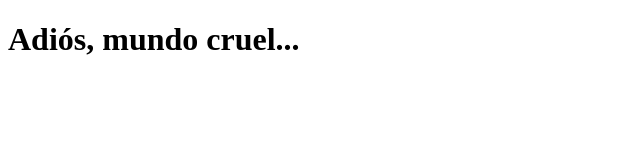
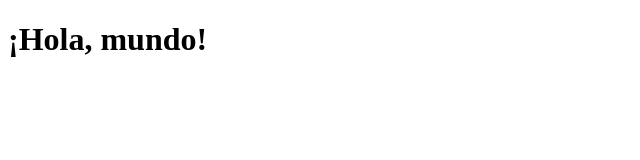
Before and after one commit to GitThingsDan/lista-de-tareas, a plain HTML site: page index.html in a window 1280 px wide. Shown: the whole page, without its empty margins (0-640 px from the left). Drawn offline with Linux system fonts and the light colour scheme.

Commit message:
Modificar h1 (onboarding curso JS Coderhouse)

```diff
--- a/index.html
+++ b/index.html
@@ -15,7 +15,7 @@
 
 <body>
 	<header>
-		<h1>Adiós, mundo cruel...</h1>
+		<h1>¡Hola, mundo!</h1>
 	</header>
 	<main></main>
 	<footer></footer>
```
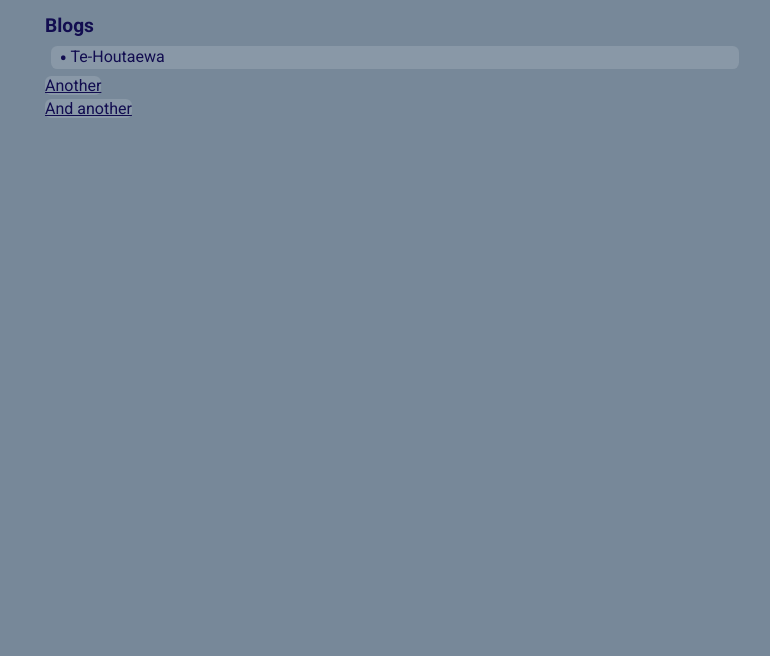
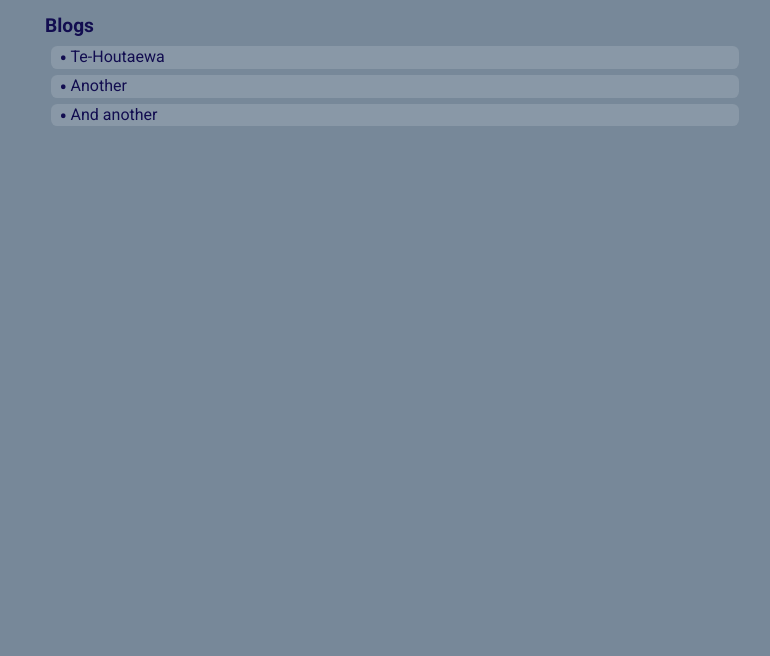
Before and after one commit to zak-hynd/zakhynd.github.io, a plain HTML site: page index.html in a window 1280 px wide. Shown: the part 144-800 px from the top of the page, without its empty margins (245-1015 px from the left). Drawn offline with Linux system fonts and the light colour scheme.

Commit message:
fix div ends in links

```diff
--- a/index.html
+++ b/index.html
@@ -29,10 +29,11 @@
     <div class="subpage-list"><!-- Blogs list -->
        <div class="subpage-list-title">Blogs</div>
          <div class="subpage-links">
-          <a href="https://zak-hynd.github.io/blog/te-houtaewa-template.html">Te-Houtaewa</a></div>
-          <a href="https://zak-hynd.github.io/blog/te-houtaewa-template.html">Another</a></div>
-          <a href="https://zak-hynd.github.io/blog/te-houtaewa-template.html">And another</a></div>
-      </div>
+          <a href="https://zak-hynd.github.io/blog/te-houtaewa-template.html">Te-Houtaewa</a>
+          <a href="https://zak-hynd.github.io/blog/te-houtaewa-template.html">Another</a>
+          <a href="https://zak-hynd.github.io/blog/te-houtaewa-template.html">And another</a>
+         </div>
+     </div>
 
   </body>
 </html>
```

PROBLEM TO SOLVE.
One number is all the reply should hold: how many lines in these records include the word "subpage".

SOLUTION TO THE EXERCISE.
3